It’s my pleasure to introduce you to the brand-new IBM Watson SDK for Salesforce. The creation of this SDK shows the strong commitment of Salesforce and IBM for our developer communities, as it makes it easier to use Watson capabilities within Salesforce.
Why an SDK? It’s just an API!
Good question. If you ever tried to create a decent wrapper for a REST service, you likely remember how many lines of code you had to write. Authentication, authorization, error handling, creating, updating, reading data, and more. Using an SDK makes it easier for you. You can focus on implementing business requirements. Not that you shouldn’t check out the underlying API mechanics and how the SDK implemented them—but you don’t have to know them, if you don’t want to.
How to get started
This first release of the SDK includes these services.
It can be deployed directly to a brand-new Salesforce DX scratch environment using the Deploy to SFDX button on the project’s GitHub repo.
In case you want to manually deploy the SDK to a scratch environment, execute the following commands with the Salesforce CLI.
This creates a new scratch environment with the alias
watson-sdk, and pushes the source code to the environment. Additional options, for example using the ant metadata deployment, are outlined in the readme file of the repo.
As mentioned above, the first version of the SDK supports access to Watson Conversation and Watson Discovery APIs—more to be added over the course of the next few weeks
Note that using the Watson services requires service credentials in IBM Cloud, meaning you’re required to create an IBM Cloud account if you do not have one already. We recommend using Named Credentials in Setup to authenticate with your account, and you can do this by following these simple steps here.
This code snippet shows, for example, how to fetch the details of a specific Watson Discovery collection.
Here’s what’s going on in the code above.
- Line 1: A new
IBMDiscoveryV1object for API version 2017-09-01 is created. This allows for backward compatibility to IBM’s services using this versioning scheme.
- Line 4: Using the builder pattern, the options for executing the GET request are set up. For this request, the
collectionIdare required parameters.
- Line 10: This executes the actual GET request and returns an object of type
The pattern can be applied to any of the service calls. You can explore the full range of examples in the test folder here.
The IBM Watson SDK for Salesforce is also Lightning ready! IBM exposed all necessary model class properties with the @AuraEnabled annotation. This lets developers use the SDK not only in Apex, but also directly in Lightning.
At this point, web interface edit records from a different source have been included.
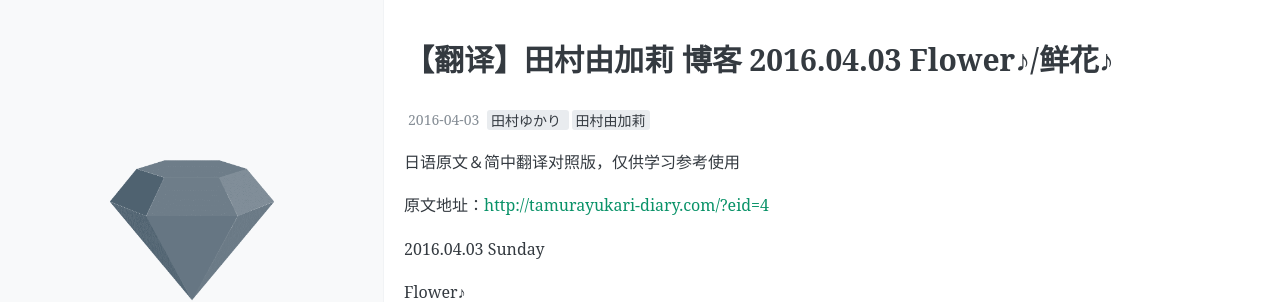
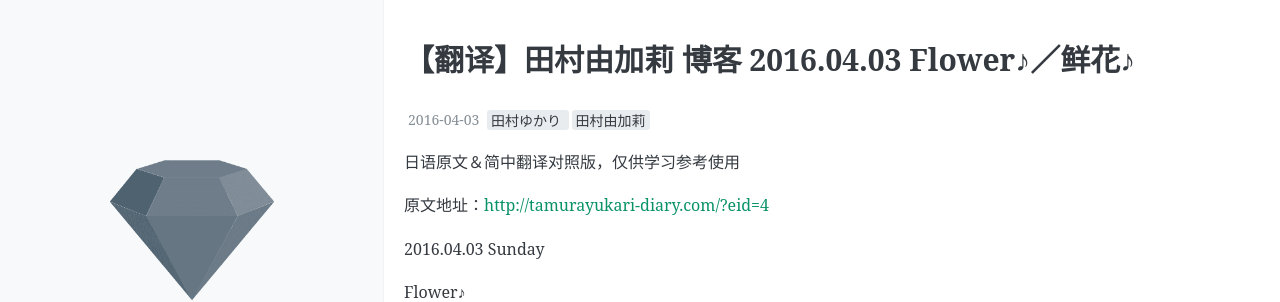
Before and after one commit to kotonyan/loft, a Jekyll site: the page built from _posts/2016-04-03-Translation-Tamura-Yukari-Blog-2016-04-03.md, in a window 1280 px wide and 900 px high. Shown: the top 302 px of the window. Built offline with Jekyll 4.4.1, drawn with Linux system fonts in a browser that asks for light colours; comment, search, counter and statistics services are not loaded.

```diff
--- a/_posts/2016-04-03-Translation-Tamura-Yukari-Blog-2016-04-03.md
+++ b/_posts/2016-04-03-Translation-Tamura-Yukari-Blog-2016-04-03.md
@@ -1,6 +1,6 @@
 ---
 layout: post
-title: 【翻译】田村由加莉 博客 2016.04.03 Flower♪/鲜花♪
+title: 【翻译】田村由加莉 博客 2016.04.03 Flower♪／鲜花♪
 date: 2016-04-03
 Author: Kotonyan
 categories: Translation
```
Your next steps
If you are at Dreamforce ’17, make sure you check out the Developer Session here, in Moscone West on Tuesday, November 7 at 3:15 PM PST.
You can sign up for the Watson services on IBM Cloud. After you’re signed up clone the SDK and install it into a scratch environment of your choice. Use the great examples from the SDK as your first steps. And last, but not least, try out the new Trailhead project Surface Data from IBM Watson Discovery in Salesforce, where you can learn to connect to the Discovery service without writing a single line of code. And comment on this blog post about which Watson services you’d like to see next in the SDK.
About the author
René Winkelmeyer works as Senior Developer Evangelist at Salesforce. He focuses on enterprise integrations, mobile, and security with the Salesforce Platform. You can follow him on Twitter @muenzpraeger.